Ashby, S. P. in prep. A Viking Way of Life. Combs and Communities in Britain and Scandinavia, c. AD 800-1100, Stroud, Amberley.
Ashby, S. P. forthcoming for 2014. Technologies of Appearance: hair behaviour in Early-Medieval Europe. Archaeological Journal 171.
Von Holstein, I. C., Ashby, S. P., Van Doorn, N. L., Sachs, S. M., Buckley, M., Meirai, M., Barnes, I., Brundle, A. & Collins, M. J. 2013. Searching for Scandinavians in pre-Viking Scotland: molecular fingerprinting of Early Medieval combs. Journal of Archaeological Science 41, 1-6.
Ashby, S. P. 2013. Some Comments on the Identification of Cervid Species in Worked Antler. In: O'connor, S. & Choyke, A. M. (eds) From These Bare Bones: Raw materials and the study of worked osseous materials. Oxford: Oxbow. pp.208-222
Ashby, S. P. 2013. Making a Good Comb: Mercantile Identity in 9th to 11th-century England. In: Ten-Harkel, L. & Hadley, D. M. (eds) Everyday Life in Viking Towns: Social Approaches to Towns in England and Ireland c. 800-1100. Oxford: Oxbow. pp.193-208
Ashby, S. P. 2012. A Study in Regionality: Hair Combs and Bone/Antler Craft in North-east England c. AD 800-1100. In: Petts, D. & Turner, S. (eds) Early Medieval Northumbria:Kingdoms and Communities, AD 450-1100. Turnhout: Brepols. pp.303-319
Ashby, S. P. 2011. The language of the combmaker. A study of craft and technology in early medieval England. In: Baron, J. & Kufel-Diakowska, B. (eds) Written in Bones. Studies on technological and social contexts of past faunal skeletal remains. Wrocław.: University of Wrocław. pp.9-24
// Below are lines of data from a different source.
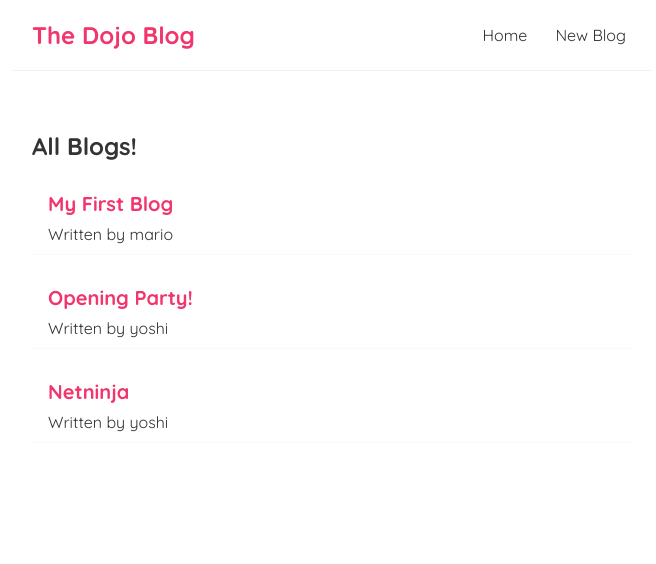
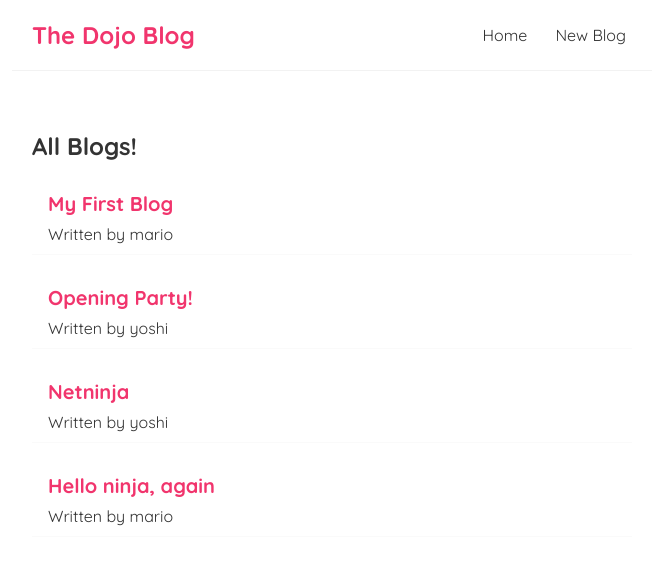
Before and after one commit to KazutoKuro/dojo-blog-reactproject, a React (Create React App) app: page / in a window 1280 px wide. Shown: the top 564 px of the page, without its empty margins (308-964 px from the left). Built offline with nearby package versions, Linux system fonts and the light colour scheme; data requests are answered from the project's data file; the HTML template or start-up script is replaced by a standard one.

Commit message:
Programmatic Redirects

```diff
--- a/data/db.json
+++ b/data/db.json
@@ -17,6 +17,12 @@
       "body": "Hello, Welcome Ninja",
       "author": "yoshi",
       "id": 3
+    },
+    {
+      "title": "Hello ninja, again",
+      "body": "Lorem ipsum dolor sit, amet consectetur adipisicing elit. Excepturi illo rerum, sit totam ea aliquid corporis amet magnam! Laborum quas possimus est illo ipsa iure modi facilis rerum doloremque perspiciatis.",
+      "author": "mario",
+      "id": 4
     }
   ]
 }
--- a/src/Create.js
+++ b/src/Create.js
@@ -114,13 +114,77 @@
 
 // Vid-29 - Making a POST Request
 
+// import { useState } from "react";
+
+// const Create = () => {
+//     const [title, setTitle] = useState('');
+//     const [body, setBody] = useState('');
+//     const [author, setAuthor] = useState('mario');
+//     const [isPending, setIsPending] = useState(false);
+
+//     const handleSubmit = (e) => {
+//         e.preventDefault();
+//         const blog = { title, body, author };
+
+//         setIsPending(true);
+
+//         fetch('http://localhost:8000/blogs', {
+//             method: 'POST',
+//             headers: { "Content-Type": "application/json" },
+//             body: JSON.stringify(blog)
+//         }).then(() => {
+//             console.log('new blog added');
+//             setIsPending(false);
+//         })
+//     }
+
+//     return (
+//         <div className="create">
+//             <h2>Add a New Blog</h2>
+//             <form onSubmit={handleSubmit}>
+//                 <label>Blog title: </label>
+//                 <input
+//                     type="text"
+//                     required
+//                     value={title}
+//                     onChange={(e) => setTitle(e.target.value)}
+//                 />
+//                 <label>Blog body: </label>
+//                 <textarea
+//                     required
+//                     value={body}
+//                     onChange={(e) => setBody(e.target.value)}
+//                 />
+//                 <label>Blog author:</label>
+//                 <select
+//                     value={author}
+//                     onChange={(e) => setAuthor(e.target.value)}
+//                 >
+//                     <option value="mario">mario</option>
+//                     <option value="yoshi">yoshi</option>
+//                 </select>
+//                 {!isPending && <button>Add Blog</button>}
+//                 {isPending && <button disabled>Adding blog... </button>}
+//             </form>
+//         </div>
+//     );
+// }
+
+// export default Create;
+
+/////////////////////////////////////////////////////////////////////////////////////////////
+
+// Vid-30 - Programmatic Redirects
+
 import { useState } from "react";
+import { useHistory } from "react-router";
 
 const Create = () => {
     const [title, setTitle] = useState('');
     const [body, setBody] = useState('');
     const [author, setAuthor] = useState('mario');
     const [isPending, setIsPending] = useState(false);
+    const history = useHistory();
 
     const handleSubmit = (e) => {
         e.preventDefault();
@@ -136,6 +200,8 @@ const Create = () => {
             console.log('new blog added');
             setIsPending(false);
         })
+        // history.go(-1); //go back to previous page if using -1
+        history.push('/');
     }
 
     return (
```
Ashby, S. P. 2011. An atlas of medieval combs from northern Europe. Internet Archaeology, 30, http://intarch.ac.uk/journal/issue30/ashby_index.html.
Ashby, S. P. 2009. Combs, contact, and chronology: reconsidering hair combs in Early-historic and Viking-age Atlantic Scotland. Medieval Archaeology, 53, 1-33.
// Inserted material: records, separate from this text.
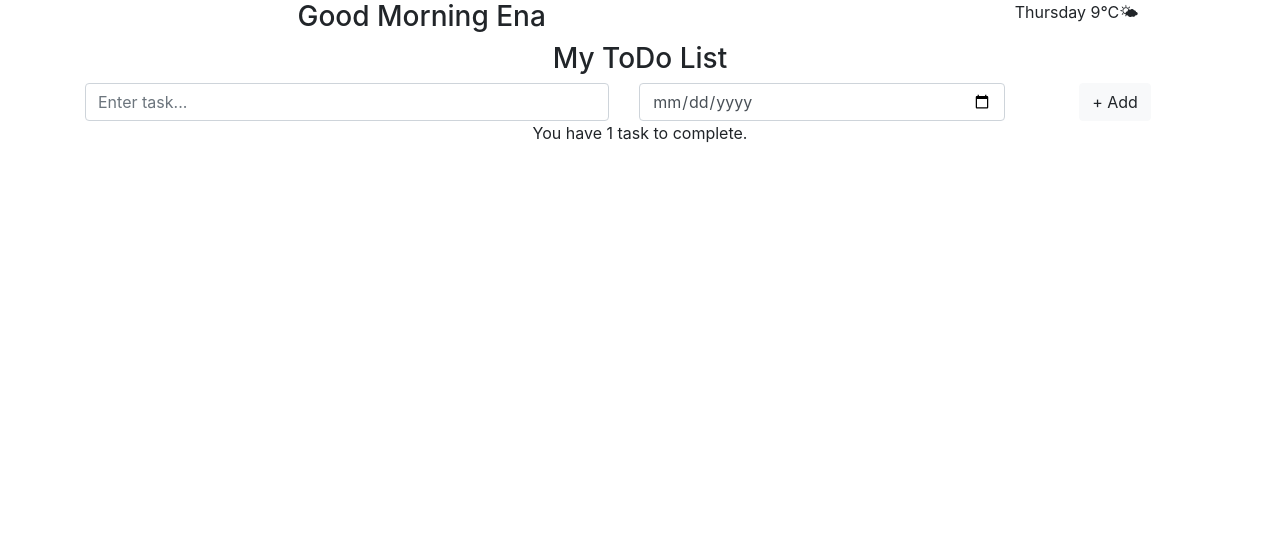
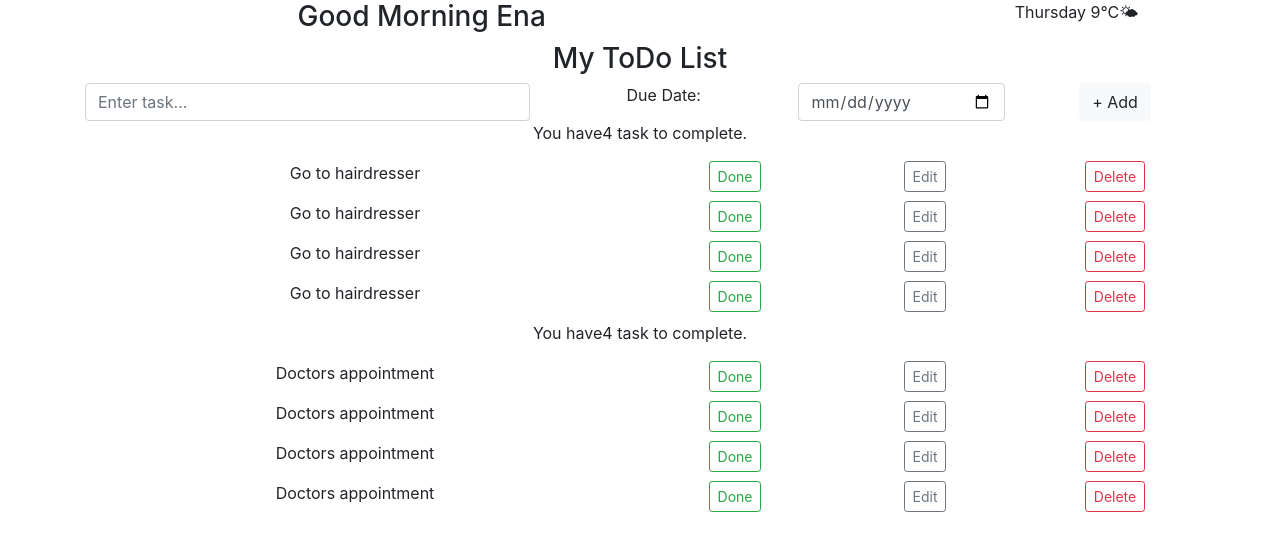
Before and after one commit to enanara/todo-app-frontend, a React (Create React App) app: page / in a window 1280 px wide. Shown: the top 550 px of the page. Built offline with nearby package versions, Linux system fonts and the light colour scheme.

Commit message:
unique id created for each list item

```diff
--- a/package.json
+++ b/package.json
@@ -8,7 +8,8 @@
     "@testing-library/user-event": "^7.1.2",
     "react": "^16.12.0",
     "react-dom": "^16.12.0",
-    "react-scripts": "3.3.0"
+    "react-scripts": "3.3.0",
+    "uuid": "^3.3.3"
   },
   "scripts": {
     "start": "react-scripts start",
--- a/src/todo/TaskLine.js
+++ b/src/todo/TaskLine.js
@@ -0,0 +1,28 @@
+import React from "react";
+
+
+class Tasks extends React.Component {
+    render () {
+        return (
+            <div className="row">
+                <div className="col-12 col-md-6">
+                    <p>{this.props.taskDescription}</p>
+                </div>
+                <div className="col-4 col-md-2">
+                    <button type="button" className="btn btn-outline-success btn-sm" data-toggle="button" aria-pressed="false" autoComplete="off">
+                        Done
+                    </button>
+                </div>
+                <div className="col-4 col-md-2">
+                    <button type="button" className="btn btn-outline-secondary btn-sm">Edit</button>
+                </div>
+                <div className="col-4 col-md-2">
+                    <button type="button" className="btn btn-outline-danger btn-sm">Delete
+                    </button>
+                </div>
+            </div>
+        );
+    }
+}
+
+export default Tasks;
--- a/src/todo/ToDo.js
+++ b/src/todo/ToDo.js
@@ -1,9 +1,100 @@
 import React from "react";
+import id from "uuid/v4";
+
 import CountLists from "./CountLists";
 import AddTask from "./addTask";
+import Tasks from "./TaskLine";
+
+
 
 class ToDo extends React.Component {
+state = {
+    tasks: [
+        {
+            taskDescription:"Doctors appointment",
+            dateCreated: "2019-12-10",
+            important: false,
+            urgent: false,
+            dateDue: "2020-01-01",
+            complete: true,
+            taskNumber:id()
+        },
+        {
+            taskDescription:"Go to hairdresser",
+            dateCreated: "2019-12-10",
+            important: false,
+            urgent: true,
+            dateDue: "2020-01-01",
+            complete: false,
+            taskNumber:id()
+        },
+        {
+            taskDescription:"Doctors appointment",
+            dateCreated: "2019-12-10",
+            important: false,
+            urgent: false,
+            dateDue: "2020-01-01",
+            complete: true,
+            taskNumber:id()
+        },
+        {
+            taskDescription:"Go to hairdresser",
+            dateCreated: "2019-12-10",
+            important: false,
+            urgent: true,
+            dateDue: "2020-01-01",
+            complete: false,
+            taskNumber:id()
+        },
+        {
+            taskDescription:"Doctors appointment",
+            dateCreated: "2019-12-10",
+            important: false,
+            urgent: false,
+            dateDue: "2020-01-01",
+            complete: true,
+            taskNumber:id()
+        },
+        {
+            taskDescription:"Go to hairdresser",
+            dateCreated: "2019-12-10",
+            important: false,
+            urgent: true,
+            dateDue: "2020-01-01",
+            complete: false,
+            taskNumber:id()
+        },
+        {
+            taskDescription:"Doctors appointment",
+            dateCreated: "2019-12-10",
+            important: false,
+            urgent: false,
+            dateDue: "2020-01-01",
+            complete: true,
+            taskNumber:id()
+        },
+        {
+            taskDescription:"Go to hairdresser",
+            dateCreated: "2019-12-10",
+            important: false,
+            urgent: true,
+            dateDue: "2020-01-01",
+            complete: false,
+            taskNumber:id()
+        }
+    ]
+}
+
     render () {
+
+        const tasksToComplete = this.state.tasks.filter(task => {
+            return task.complete === false;
+        });
+
+        const completeTasks = this.state.tasks.filter (task => {
+            return task.complete === true;
+        });
+
         return (
             <div className="container-sm">
                 <div className="row">
@@ -14,11 +105,37 @@ class ToDo extends React.Component {
                 < AddTask />
                 <div className="row">
                     <div className="col-12 d-none d-md-block" >
-                        <CountLists count=" 1" complete=" task to complete."/>
+                        <CountLists count={tasksToComplete.length}complete=" task to complete."/>
                     </div>
-
-
-
+                    <div className="col-12">
+                        {tasksToComplete.map((task) => {
+                            return <Tasks
+                            key={task.taskNumber}
+                            taskNumber = {task.taskNumber}
+                            taskDescription={task.taskDescription}
+                            dueDate={task.dateDue}
+                            complete={task.complete}
+                            urgent={task.urgent}
+                            important={task.important}
+                            />
+                        })}
+                    </div>
+                    <div className="col-12 d-none d-md-block" >
+                        <CountLists count={completeTasks.length}complete=" task to complete."/>
+                    </div>
+                    <div className="col-12">
+                        {completeTasks.map((task) => {
+                            return <Tasks
+                            key={task.taskNumber}
+                            taskNumber = {task.taskNumber}
+                            taskDescription={task.taskDescription}
+                            dueDate={task.dateDue}
+                            complete={task.complete}
+                            urgent={task.urgent}
+                            important={task.important}
+                            />
+                        })}
+                    </div>
                 </div>
             </div>
         );
--- a/src/todo/addTask.js
+++ b/src/todo/addTask.js
@@ -7,12 +7,16 @@ class AddTask extends React.Component {
     };
 
     updateTaskInput = (event) => {
-        console.log(event.target.value);
         this.setState({
             taskDescription: event.target.value
         });
+    };
 
-    }
+    updateDate = ( event ) => {
+        this.setState ({
+            dueDate: event.target.value
+        });
+    };
 
 
     render () {
@@ -20,11 +24,29 @@ class AddTask extends React.Component {
             <div className="row">
                 <div className="col-10">
                     <div className="row">
-                        <div className="col-12 col-md-7">
-                            <input placeholder="Enter task..." onChange={this.updateTaskInput} value={this.state.taskDescription} type="text" className="form-control" aria-label="Sizing example input" aria-describedby="inputGroup-sizing-sm" />
+                        <div className="col-12 col-md-6">
+                            <input
+                            placeholder="Enter task..."
+                            onChange={this.updateTaskInput}
+                            value={this.state.taskDescription}
+                            type="text"
+                            className="form-control"
+                            aria-label="Sizing example input"
+                            aria-describedby="inputGroup-sizing-sm" />
                         </div>
-                        <div className="col-12 col-md-5">
-                            <input placeholder="Due date" type="date" className="form-control" aria-label="Sizing example input" aria-describedby="inputGroup-sizing-sm" />
+                        <div className="col-6 col-md-3">
+                            <span>
+                                Due Date:
+                            </span>
+                        </div>
+                        <div className="col-6 col-md-3">
+                            <input
+                            type="date"
+                            onChange={this.updateDate}
+                            value={this.state.dueDate}
+                            className="form-control"
+                            aria-label="Sizing example input"
+                            aria-describedby="inputGroup-sizing-sm" />
                         </div>
                     </div>
                 </div>
```
Also changed, not shown: 1 other file (tests, documents, lock files or other folders).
The project has influenced ongoing and planned work in the following projects:
The link below will take you to the original project startup page: